All three sectors are well-poised for dividend growth, even during a market downturn. Utilities are a constant need regardless of market conditions, as is healthcare, and consumer defensive stocks that produce everyday mainstays like personal goods and foods all position a portfolio well in the event of market volatility. Some of its largest portfolio holdings include AT&T (T) and Verizon (VZ).

  • 5-year returns (annualized): 4.15 percent
  • Dividend yield: 4.56 percent
  • Expense ratio: 0.3 percent

Vanguard Consumer Staples ETF (VDC)

Similar to the Fidelity MSCI Utilities ETF, this Vanguard fund has a strong focus on sectors that can defend a portfolio against market volatility. VDC in particular, though, is more focused on consumer goods rather than utilities.

The fund’s three largest holdings are in Procter & Gamble (PG), Costco Wholesale (COST), and Walmart (WMT).

  • 5-year returns (annualized): 8.83 percent
  • Dividend yield: 2.29 percent
  • Expense ratio: 0.1 percent

Utilities Select Sector SPDR ETF (XLU)

Another fund focused on utilities, this ETF from State Street Global Advisors holds more than $11 billion in assets, making it the largest utilities-tracking ETF on the equity market. Like the Fidelity fund on this list, the company is focused on energy companies that supply things like electricity and gas to millions of Americans across the country. These funds are stable mainstays during times of market volatility.

  • 5-year returns (annualized): 5.29 percent
  • Dividend yield: 3.4 percent
  • Expense ratio: 0.09 percent

iShares 1-3 Year Treasury Bond ETF (SHY)

This bond fund offers a decent yield along with considerable stability by holding a variety of short-term U.S. Treasurys. 

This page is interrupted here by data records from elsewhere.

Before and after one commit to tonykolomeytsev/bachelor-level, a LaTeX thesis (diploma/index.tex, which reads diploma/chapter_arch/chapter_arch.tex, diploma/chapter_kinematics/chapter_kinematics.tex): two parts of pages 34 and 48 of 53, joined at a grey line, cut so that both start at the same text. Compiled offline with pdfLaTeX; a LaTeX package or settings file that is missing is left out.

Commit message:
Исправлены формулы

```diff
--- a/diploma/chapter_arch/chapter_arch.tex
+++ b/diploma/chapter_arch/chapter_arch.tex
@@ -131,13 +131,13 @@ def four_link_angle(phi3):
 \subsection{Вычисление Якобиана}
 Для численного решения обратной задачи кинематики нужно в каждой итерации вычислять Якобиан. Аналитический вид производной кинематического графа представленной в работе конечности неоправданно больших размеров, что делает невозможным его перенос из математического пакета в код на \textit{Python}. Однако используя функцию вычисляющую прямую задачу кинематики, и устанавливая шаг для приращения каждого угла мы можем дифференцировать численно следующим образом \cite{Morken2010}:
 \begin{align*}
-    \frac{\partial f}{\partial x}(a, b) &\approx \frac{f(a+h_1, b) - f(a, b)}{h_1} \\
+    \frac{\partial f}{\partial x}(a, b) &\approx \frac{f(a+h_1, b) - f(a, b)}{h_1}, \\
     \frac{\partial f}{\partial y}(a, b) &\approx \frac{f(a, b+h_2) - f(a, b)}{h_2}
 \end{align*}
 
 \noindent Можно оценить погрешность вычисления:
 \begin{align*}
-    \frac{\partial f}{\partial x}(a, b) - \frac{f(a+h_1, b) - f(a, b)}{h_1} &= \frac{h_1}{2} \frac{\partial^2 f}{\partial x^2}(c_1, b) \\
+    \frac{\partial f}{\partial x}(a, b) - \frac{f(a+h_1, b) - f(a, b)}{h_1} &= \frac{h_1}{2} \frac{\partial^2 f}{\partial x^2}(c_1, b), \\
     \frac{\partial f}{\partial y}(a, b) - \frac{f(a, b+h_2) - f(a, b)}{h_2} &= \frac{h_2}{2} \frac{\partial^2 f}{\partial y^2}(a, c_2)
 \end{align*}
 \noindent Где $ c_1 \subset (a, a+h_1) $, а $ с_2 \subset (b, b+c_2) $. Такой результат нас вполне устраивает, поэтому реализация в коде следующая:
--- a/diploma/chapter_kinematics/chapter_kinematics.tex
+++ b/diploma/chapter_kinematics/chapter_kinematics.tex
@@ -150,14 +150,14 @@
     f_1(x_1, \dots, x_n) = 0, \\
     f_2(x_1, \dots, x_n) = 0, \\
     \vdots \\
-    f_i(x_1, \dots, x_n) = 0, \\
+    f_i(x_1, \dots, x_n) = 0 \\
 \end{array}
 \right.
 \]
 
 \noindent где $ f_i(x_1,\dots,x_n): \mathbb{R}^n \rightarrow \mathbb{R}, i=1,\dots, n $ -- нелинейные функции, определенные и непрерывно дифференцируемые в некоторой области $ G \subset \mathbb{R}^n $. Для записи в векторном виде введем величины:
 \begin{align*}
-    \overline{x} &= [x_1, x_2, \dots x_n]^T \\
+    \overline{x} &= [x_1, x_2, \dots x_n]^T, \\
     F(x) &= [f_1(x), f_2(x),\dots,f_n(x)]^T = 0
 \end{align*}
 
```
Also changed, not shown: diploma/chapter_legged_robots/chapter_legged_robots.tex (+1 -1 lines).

The short maturities decrease the risk of runaway interest rates clamping down on the fund’s price. The fund is designed to hedge market downturns and could have a place in a diversified portfolio positioned for volatility.

  • 5-year returns (annualized): 0.96 percent
  • Dividend yield: 4.68 percent
  • Expense ratio: 0.15 percent

Bottom line

There are a variety of investments that savvy investors can still tap into during market downturns. The end-all answer does not have to be simply to sell during difficult times. Rather, you can turn to low-expense ETFs positioned in defensive stocks and consumer goods whose services are essential to everyday life. These ETFs can position an investor well in the face of several simultaneous stressors on the global economy.

More adventurous investors can also choose to invest in these sectors on their own, through individual stocks. It’s important to reassess your portfolio ahead of anticipated volatility, and consider incorporating some defensive investments as needed.

Former Bankrate reporter Georgina Tzanetos contributed to a version of this story.

Editorial Disclaimer: All investors are advised to conduct their own independent research into investment strategies before making an investment decision. In addition, investors are advised that past investment product performance is no guarantee of future price appreciation.